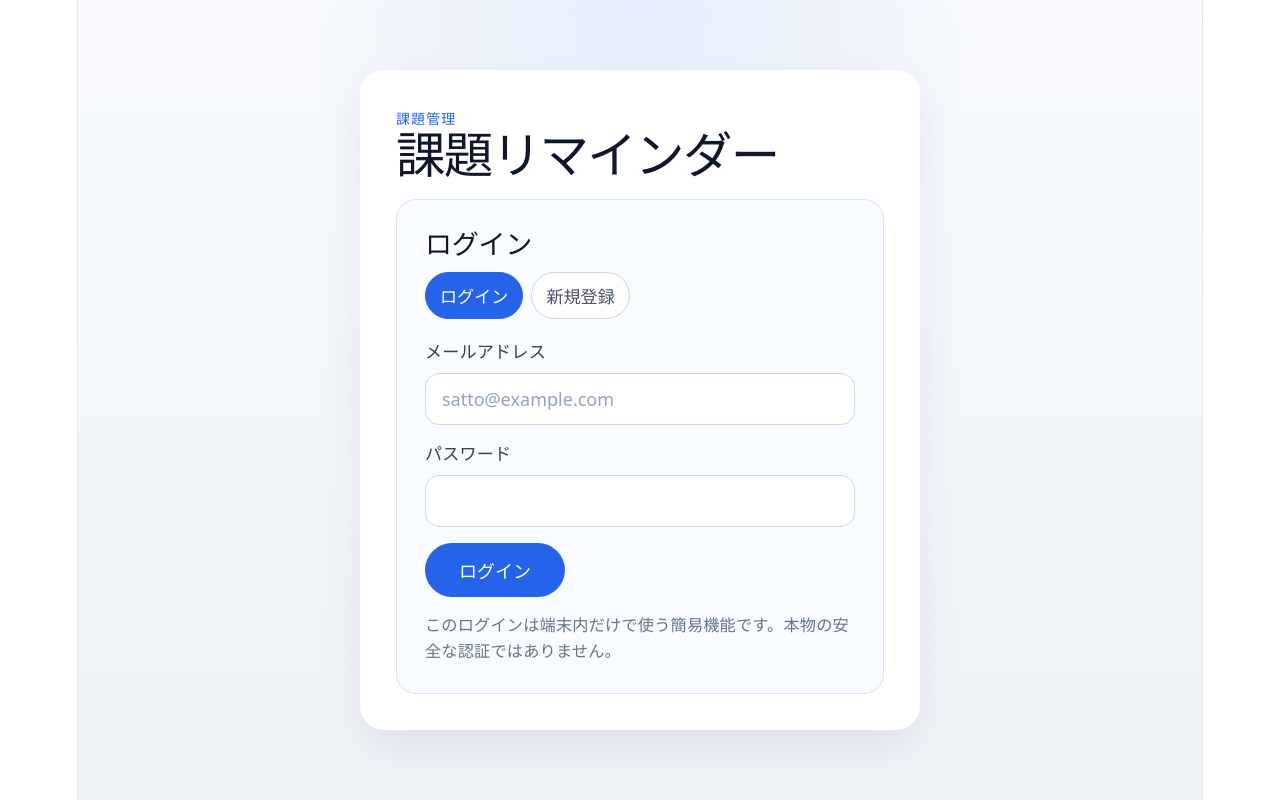
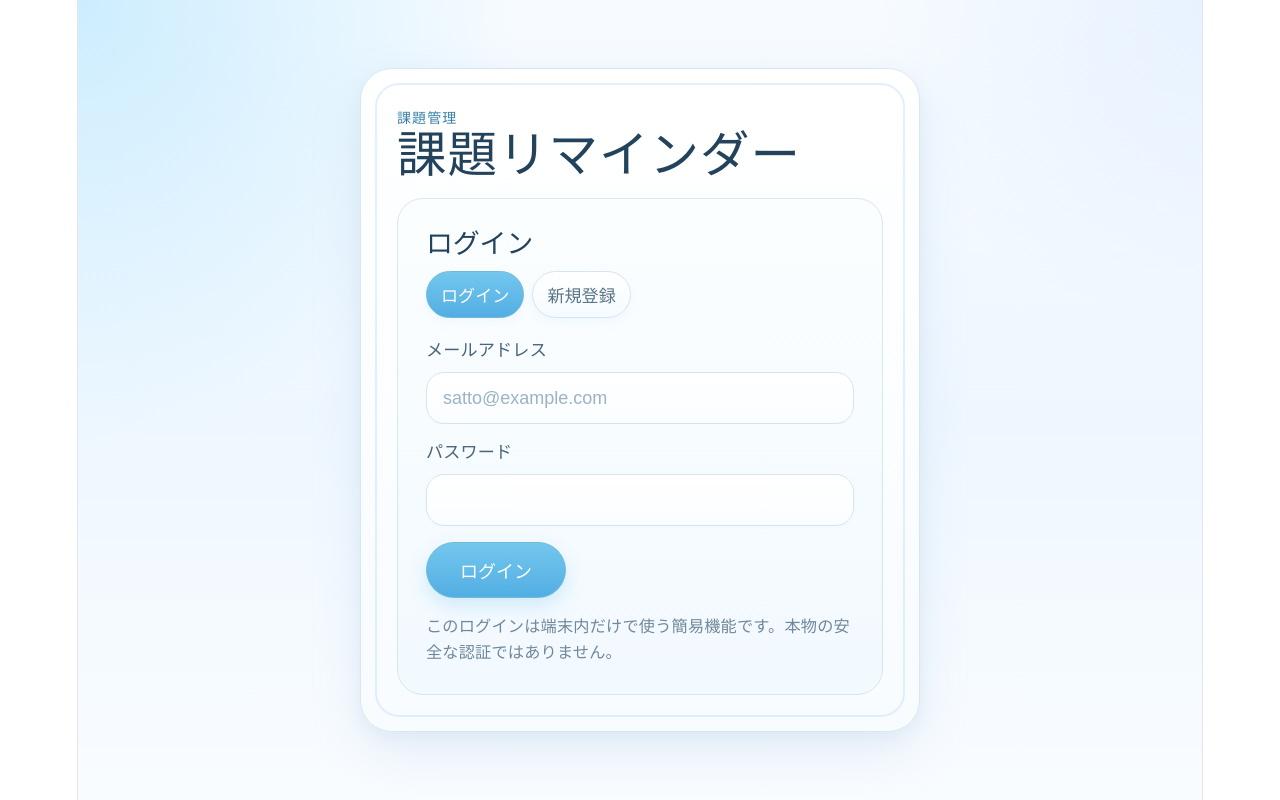
Before and after one commit to sattomio/kadai-reminder, a React (Vite) app: page / in a window 1280 px wide. Built offline with nearby package versions, Linux system fonts and the light colour scheme.

Commit message:
Apply whiteboard classroom UI

```diff
--- a/src/App.css
+++ b/src/App.css
@@ -4,20 +4,42 @@
   display: flex;
   align-items: center;
   justify-content: center;
+  font-family:
+    "Yu Kyokasho",
+    "UD Digi Kyokasho N-R",
+    "UD Digi Kyokasho NP-R",
+    "Hiragino Maru Gothic ProN",
+    "Yu Gothic",
+    sans-serif;
   background:
-    radial-gradient(circle at top, rgba(59, 130, 246, 0.1), transparent 35%),
-    linear-gradient(180deg, #f7f9fc 0%, #eef3f8 100%);
+    radial-gradient(circle at top left, rgba(125, 211, 252, 0.35), transparent 32%),
+    radial-gradient(circle at top right, rgba(191, 219, 254, 0.28), transparent 24%),
+    linear-gradient(180deg, #f7fbff 0%, #eef7ff 52%, #f9fcff 100%);
   box-sizing: border-box;
 }
 
 .app-card {
   width: min(720px, 100%);
   padding: 36px;
-  border-radius: 24px;
-  background: #ffffff;
-  box-shadow: 0 20px 45px rgba(15, 23, 42, 0.08);
+  border: 1px solid #d8e8f3;
+  border-radius: 32px;
+  background:
+    linear-gradient(180deg, rgba(255, 255, 255, 0.98) 0%, rgba(248, 252, 255, 0.98) 100%);
+  box-shadow:
+    0 22px 50px rgba(148, 184, 216, 0.18),
+    0 6px 16px rgba(148, 184, 216, 0.12);
   text-align: left;
   box-sizing: border-box;
+  position: relative;
+}
+
+.app-card::before {
+  content: "";
+  position: absolute;
+  inset: 14px;
+  border: 2px solid rgba(191, 219, 254, 0.45);
+  border-radius: 24px;
+  pointer-events: none;
 }
 
 .app-header {
@@ -36,13 +58,14 @@
   font-size: 14px;
   font-weight: 700;
   letter-spacing: 0.08em;
-  color: #2563eb;
+  color: #3b82a6;
 }
 
 .app-header h1 {
   margin: 0;
   font-size: clamp(2rem, 4vw, 2.75rem);
-  color: #0f172a;
+  color: #23425b;
+  letter-spacing: 0.02em;
 }
 
 .session-info {
@@ -55,61 +78,63 @@
   margin: 0;
   font-size: 0.95rem;
   font-weight: 700;
-  color: #334155;
+  color: #486579;
   word-break: break-all;
   text-align: right;
 }
 
 .add-button {
-  border: none;
+  border: 1px solid #71b8d9;
   border-radius: 999px;
   padding: 14px 20px;
   font-size: 1rem;
   font-weight: 700;
   color: #ffffff;
-  background: #2563eb;
+  background: linear-gradient(180deg, #74c7ee 0%, #52aee3 100%);
   cursor: pointer;
   white-space: nowrap;
   transition:
     transform 0.2s ease,
     box-shadow 0.2s ease,
     background-color 0.2s ease;
+  box-shadow: 0 8px 18px rgba(116, 199, 238, 0.28);
 }
 
 .add-button:hover {
-  background: #1d4ed8;
-  transform: translateY(-1px);
-  box-shadow: 0 12px 24px rgba(37, 99, 235, 0.22);
+  background: linear-gradient(180deg, #67bee8 0%, #459fd5 100%);
+  transform: translateY(-2px) rotate(-0.5deg);
+  box-shadow: 0 14px 26px rgba(82, 174, 227, 0.26);
 }
 
 .add-button:focus-visible {
-  outline: 3px solid rgba(37, 99, 235, 0.25);
+  outline: 3px solid rgba(116, 199, 238, 0.3);
   outline-offset: 3px;
 }
 
 .logout-button {
-  border: 1px solid #cbd5e1;
+  border: 1px solid #d6e4ef;
   border-radius: 999px;
   padding: 10px 16px;
   font-size: 0.95rem;
   font-weight: 700;
-  color: #334155;
-  background: #ffffff;
+  color: #486579;
+  background: linear-gradient(180deg, #ffffff 0%, #f2f9fd 100%);
   cursor: pointer;
   transition:
     border-color 0.2s ease,
     background-color 0.2s ease,
     color 0.2s ease;
+  box-shadow: 0 4px 10px rgba(191, 219, 254, 0.2);
 }
 
 .logout-button:hover {
-  border-color: #93c5fd;
-  color: #1d4ed8;
-  background: #eff6ff;
+  border-color: #9bcfe7;
+  color: #2f6f93;
+  background: #f4fbff;
 }
 
 .logout-button:focus-visible {
-  outline: 3px solid rgba(37, 99, 235, 0.2);
+  outline: 3px solid rgba(116, 199, 238, 0.22);
   outline-offset: 3px;
 }
 
@@ -119,9 +144,10 @@
 
 .login-section {
   padding: 28px;
-  border: 1px solid #dbe4f0;
-  border-radius: 20px;
-  background: #f8fbff;
+  border: 1px solid #d7e7f2;
+  border-radius: 26px;
+  background: linear-gradient(180deg, #fbfeff 0%, #f2f9ff 100%);
+  box-shadow: inset 0 1px 0 rgba(255, 255, 255, 0.9);
 }
 
 .login-heading {
@@ -149,13 +175,17 @@
   font-size: 0.95rem;
   font-weight: 700;
   color: #b91c1c;
+  background: #fff1f2;
+  border: 1px solid #fecdd3;
+  border-radius: 14px;
+  padding: 10px 12px;
 }
 
 .auth-note {
   margin: 0;
   font-size: 0.9rem;
   line-height: 1.6;
-  color: #64748b;
+  color: #70889b;
 }
 
 .login-button {
@@ -178,9 +208,9 @@
 .notification-section {
   margin-bottom: 24px;
   padding: 28px;
-  border: 1px solid #dbe4f0;
-  border-radius: 20px;
-  background: #f8fbff;
+  border: 1px solid #d7e7f2;
+  border-radius: 26px;
+  background: linear-gradient(180deg, #fbfeff 0%, #f3f9ff 100%);
 }
 
 .notification-heading {
@@ -196,7 +226,7 @@
   margin: 0;
   font-size: 1rem;
   font-weight: 700;
-  color: #334155;
+  color: #486579;
 }
 
 .notification-status-granted {
@@ -218,28 +248,29 @@
 }
 
 .notification-button {
-  border: 1px solid #2563eb;
+  border: 1px solid #71b8d9;
   border-radius: 999px;
   padding: 12px 18px;
   font-size: 0.95rem;
   font-weight: 700;
   color: #ffffff;
-  background: #2563eb;
+  background: linear-gradient(180deg, #74c7ee 0%, #52aee3 100%);
   cursor: pointer;
   transition:
     background-color 0.2s ease,
     border-color 0.2s ease,
     color 0.2s ease,
     opacity 0.2s ease;
+  box-shadow: 0 8px 18px rgba(116, 199, 238, 0.24);
 }
 
 .notification-button:hover {
-  border-color: #1d4ed8;
-  background: #1d4ed8;
+  border-color: #5ca9cd;
+  background: linear-gradient(180deg, #67bee8 0%, #459fd5 100%);
 }
 
 .notification-button:focus-visible {
-  outline: 3px solid rgba(37, 99, 235, 0.2);
+  outline: 3px solid rgba(116, 199, 238, 0.22);
   outline-offset: 3px;
 }
 
@@ -249,15 +280,15 @@
 }
 
 .notification-button-secondary {
-  border-color: #cbd5e1;
-  color: #334155;
-  background: #ffffff;
+  border-color: #d6e4ef;
+  color: #486579;
+  background: linear-gradient(180deg, #ffffff 0%, #f3faff 100%);
 }
 
 .notification-button-secondary:hover:not(:disabled) {
-  border-color: #93c5fd;
-  color: #1d4ed8;
-  background: #eff6ff;
+  border-color: #9bcfe7;
+  color: #2f6f93;
+  background: #edf8ff;
 }
 
 .assignment-form {
@@ -279,58 +310,60 @@
 .form-field span {
   font-size: 0.95rem;
   font-weight: 700;
-  color: #334155;
+  color: #486579;
 }
 
 .form-field input {
   width: 100%;
   min-height: 52px;
   padding: 0 16px;
-  border: 1px solid #cbd5e1;
-  border-radius: 14px;
+  border: 1px solid #d6e4ef;
+  border-radius: 18px;
   font: inherit;
-  color: #0f172a;
-  background: #ffffff;
+  color: #23425b;
+  background: linear-gradient(180deg, #ffffff 0%, #fafdff 100%);
   box-sizing: border-box;
   transition:
     border-color 0.2s ease,
     box-shadow 0.2s ease;
+  box-shadow: inset 0 1px 0 rgba(255, 255, 255, 0.9);
 }
 
 .form-field input:focus {
-  border-color: #2563eb;
-  box-shadow: 0 0 0 4px rgba(37, 99, 235, 0.12);
+  border-color: #72b9da;
+  box-shadow: 0 0 0 4px rgba(116, 199, 238, 0.16);
   outline: none;
 }
 
 .form-field input::placeholder {
-  color: #94a3b8;
+  color: #9bb3c4;
 }
 
 .form-field textarea {
   width: 100%;
   min-height: 112px;
   padding: 14px 16px;
-  border: 1px solid #cbd5e1;
-  border-radius: 14px;
+  border: 1px solid #d6e4ef;
+  border-radius: 18px;
   font: inherit;
-  color: #0f172a;
-  background: #ffffff;
+  color: #23425b;
+  background: linear-gradient(180deg, #ffffff 0%, #fafdff 100%);
   box-sizing: border-box;
   resize: vertical;
   transition:
     border-color 0.2s ease,
     box-shadow 0.2s ease;
+  box-shadow: inset 0 1px 0 rgba(255, 255, 255, 0.9);
 }
 
 .form-field textarea:focus {
-  border-color: #2563eb;
-  box-shadow: 0 0 0 4px rgba(37, 99, 235, 0.12);
+  border-color: #72b9da;
+  box-shadow: 0 0 0 4px rgba(116, 199, 238, 0.16);
   outline: none;
 }
 
 .form-field textarea::placeholder {
-  color: #94a3b8;
+  color: #9bb3c4;
 }
 
 .date-fields {
@@ -358,7 +391,7 @@
   flex: 0 0 auto;
   font-size: 0.95rem;
   font-weight: 700;
-  color: #475569;
+  color: #7390a4;
 }
 
 .time-field input {
@@ -389,9 +422,9 @@
 
 .assignment-section {
   padding: 28px;
-  border: 1px solid #dbe4f0;
-  border-radius: 20px;
-  background: #f8fbff;
+  border: 1px solid #d7e7f2;
+  border-radius: 26px;
+  background: linear-gradient(180deg, #fbfeff 0%, #f3f9ff 100%);
 }
 
 .section-heading {
@@ -406,7 +439,7 @@
 .section-heading h2 {
   margin: 0;
   font-size: 1.5rem;
-  color: #0f172a;
+  color: #23425b;
 }
 
 .assignment-section-title {
@@ -425,8 +458,9 @@
   border-radius: 999px;
   font-size: 0.95rem;
   font-weight: 700;
-  color: #1d4ed8;
-  background: #dbeafe;
+  color: #2f6f93;
+  background: #e8f7ff;
+  border: 1px solid #c4e9f8;
 }
 
 .filter-actions {
@@ -436,41 +470,42 @@
 }
 
 .filter-button {
-  border: 1px solid #cbd5e1;
+  border: 1px solid #d6e4ef;
   border-radius: 999px;
   padding: 10px 14px;
   font-size: 0.95rem;
   font-weight: 700;
-  color: #475569;
-  background: #ffffff;
+  color: #5a7486;
+  background: linear-gradient(180deg, #ffffff 0%, #f5fbff 100%);
   cursor: pointer;
   transition:
     border-color 0.2s ease,
     background-color 0.2s ease,
     color 0.2s ease;
+  box-shadow: 0 4px 10px rgba(191, 219, 254, 0.16);
 }
 
 .filter-button:hover {
-  border-color: #93c5fd;
-  color: #1d4ed8;
-  background: #eff6ff;
+  border-color: #9bcfe7;
+  color: #2f6f93;
+  background: #edf8ff;
 }
 
 .filter-button:focus-visible {
-  outline: 3px solid rgba(37, 99, 235, 0.2);
+  outline: 3px solid rgba(116, 199, 238, 0.22);
   outline-offset: 3px;
 }
 
 .filter-button-active {
-  border-color: #2563eb;
+  border-color: #71b8d9;
   color: #ffffff;
-  background: #2563eb;
+  background: linear-gradient(180deg, #74c7ee 0%, #52aee3 100%);
 }
 
 .filter-button-active:hover {
-  border-color: #1d4ed8;
+  border-color: #5ca9cd;
   color: #ffffff;
-  background: #1d4ed8;
+  background: linear-gradient(180deg, #67bee8 0%, #459fd5 100%);
 }
 
 .assignment-list {
@@ -480,24 +515,25 @@
 
 .assignment-item {
   padding: 20px;
-  border: 1px solid #e2e8f0;
-  border-radius: 16px;
-  background: #ffffff;
+  border: 1px solid #dbe8f2;
+  border-radius: 24px;
+  background: linear-gradient(180deg, #ffffff 0%, #fafdff 100%);
+  box-shadow: 0 8px 18px rgba(191, 219, 254, 0.14);
 }
 
 .assignment-item-completed {
-  border-color: #cbd5e1;
-  background: #f8fafc;
+  border-color: #d6e1ea;
+  background: linear-gradient(180deg, #fbfdff 0%, #f4f8fb 100%);
 }
 
 .assignment-item-urgent {
   border-color: #fca5a5;
-  background: #fff5f5;
+  background: linear-gradient(180deg, #fff8f8 0%, #fff1f2 100%);
 }
 
 .assignment-item-overdue {
   border-color: #ef4444;
-  background: #fef2f2;
+  background: linear-gradient(180deg, #fff5f5 0%, #fee8ea 100%);
   box-shadow: inset 0 0 0 1px rgba(239, 68, 68, 0.12);
 }
 
@@ -534,17 +570,17 @@
 .assignment-edit-field span {
   font-size: 0.9rem;
   font-weight: 700;
-  color: #334155;
+  color: #486579;
 }
 
 .assignment-edit-field input,
 .assignment-edit-field textarea {
   width: 100%;
-  border: 1px solid #cbd5e1;
-  border-radius: 12px;
+  border: 1px solid #d6e4ef;
+  border-radius: 16px;
   font: inherit;
-  color: #0f172a;
-  background: #ffffff;
+  color: #23425b;
+  background: linear-gradient(180deg, #ffffff 0%, #fafdff 100%);
   box-sizing: border-box;
 }
 
@@ -561,42 +597,42 @@
 
 .assignment-edit-field input:focus,
 .assignment-edit-field textarea:focus {
-  border-color: #2563eb;
-  box-shadow: 0 0 0 4px rgba(37, 99, 235, 0.12);
+  border-color: #72b9da;
+  box-shadow: 0 0 0 4px rgba(116, 199, 238, 0.16);
   outline: none;
 }
 
 .assignment-item h3 {
   margin: 0;
   font-size: 1.2rem;
-  color: #0f172a;
+  color: #23425b;
 }
 
 .assignment-item-completed h3 {
-  color: #64748b;
+  color: #7890a1;
   text-decoration: line-through;
 }
 
 .assignment-item p {
   margin: 0;
   font-size: 1rem;
-  color: #475569;
+  color: #5c7384;
 }
 
 .assignment-deadline {
   font-size: 1.05rem;
   line-height: 1.5;
-  color: #334155;
+  color: #486579;
 }
 
 .assignment-deadline-label {
   font-weight: 700;
-  color: #1e293b;
+  color: #315169;
 }
 
 .assignment-deadline-value {
   font-weight: 700;
-  color: #0f172a;
+  color: #23425b;
   letter-spacing: 0.01em;
 }
 
@@ -611,27 +647,27 @@
 }
 
 .assignment-item-completed .assignment-deadline {
-  color: #64748b;
+  color: #7890a1;
 }
 
 .assignment-item-completed .assignment-deadline-label {
-  color: #64748b;
+  color: #7890a1;
 }
 
 .assignment-item-completed .assignment-deadline-value {
-  color: #475569;
+  color: #607889;
 }
 
 .assignment-detail {
   margin-top: 10px;
   font-size: 0.98rem;
   line-height: 1.6;
-  color: #475569;
+  color: #5b7283;
   white-space: pre-wrap;
 }
 
 .assignment-item-completed .assignment-detail {
-  color: #64748b;
+  color: #7890a1;
 }
 
 .completed-badge {
@@ -677,29 +713,30 @@
 }
 
 .toggle-button {
-  border: 1px solid #bfdbfe;
+  border: 1px solid #bfe5f6;
   border-radius: 999px;
   padding: 8px 14px;
   font-size: 0.9rem;
   font-weight: 700;
-  color: #1d4ed8;
-  background: #eff6ff;
+  color: #2f6f93;
+  background: linear-gradient(180deg, #f7fcff 0%, #e7f6ff 100%);
   cursor: pointer;
   white-space: nowrap;
   transition:
     background-color 0.2s ease,
     border-color 0.2s ease,
     color 0.2s ease;
+  box-shadow: 0 4px 10px rgba(191, 229, 246, 0.22);
 }
 
 .toggle-button:hover {
-  border-color: #93c5fd;
-  background: #dbeafe;
-  color: #1e40af;
+  border-color: #93cfe8;
+  background: #daf0fb;
+  color: #255d7d;
 }
 
 .toggle-button:focus-visible {
-  outline: 3px solid rgba(37, 99, 235, 0.2);
+  outline: 3px solid rgba(116, 199, 238, 0.22);
   outline-offset: 3px;
 }
 
@@ -731,44 +768,44 @@
 }
 
 .edit-button {
-  border: 1px solid #dbe4f0;
-  color: #334155;
-  background: #ffffff;
+  border: 1px solid #d6e4ef;
+  color: #50697b;
+  background: linear-gradient(180deg, #ffffff 0%, #f4fbff 100%);
 }
 
 .edit-button:hover {
-  border-color: #bfdbfe;
-  color: #1d4ed8;
-  background: #eff6ff;
+  border-color: #9bcfe7;
+  color: #2f6f93;
+  background: #edf8ff;
 }
 
 .save-button {
-  border: 1px solid #2563eb;
+  border: 1px solid #71b8d9;
   color: #ffffff;
-  background: #2563eb;
+  background: linear-gradient(180deg, #74c7ee 0%, #52aee3 100%);
 }
 
 .save-button:hover {
-  border-color: #1d4ed8;
-  background: #1d4ed8;
+  border-color: #5ca9cd;
+  background: linear-gradient(180deg, #67bee8 0%, #459fd5 100%);
 }
 
 .cancel-button {
-  border: 1px solid #cbd5e1;
-  color: #475569;
-  background: #ffffff;
+  border: 1px solid #d6e4ef;
+  color: #5a7486;
+  background: linear-gradient(180deg, #ffffff 0%, #f4fbff 100%);
 }
 
 .cancel-button:hover {
-  border-color: #94a3b8;
-  color: #334155;
-  background: #f8fafc;
+  border-color: #accadd;
+  color: #486579;
+  background: #f2f8fb;
 }
 
 .edit-button:focus-visible,
 .save-button:focus-visible,
 .cancel-button:focus-visible {
-  outline: 3px solid rgba(37, 99, 235, 0.2);
+  outline: 3px solid rgba(116, 199, 238, 0.22);
   outline-offset: 3px;
 }
 
@@ -779,7 +816,7 @@
   font-size: 0.9rem;
   font-weight: 700;
   color: #dc2626;
-  background: #fef2f2;
+  background: linear-gradient(180deg, #fff8f8 0%, #feeff0 100%);
   cursor: pointer;
   white-space: nowrap;
   transition:
```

==========

**ASSIGNMENT**
In the records above, locate every line with the string "transform" and copy it.

**ANSWER TO THIS TASK**
     transform 0.2s ease,
-  transform: translateY(-1px);
+  transform: translateY(-2px) rotate(-0.5deg);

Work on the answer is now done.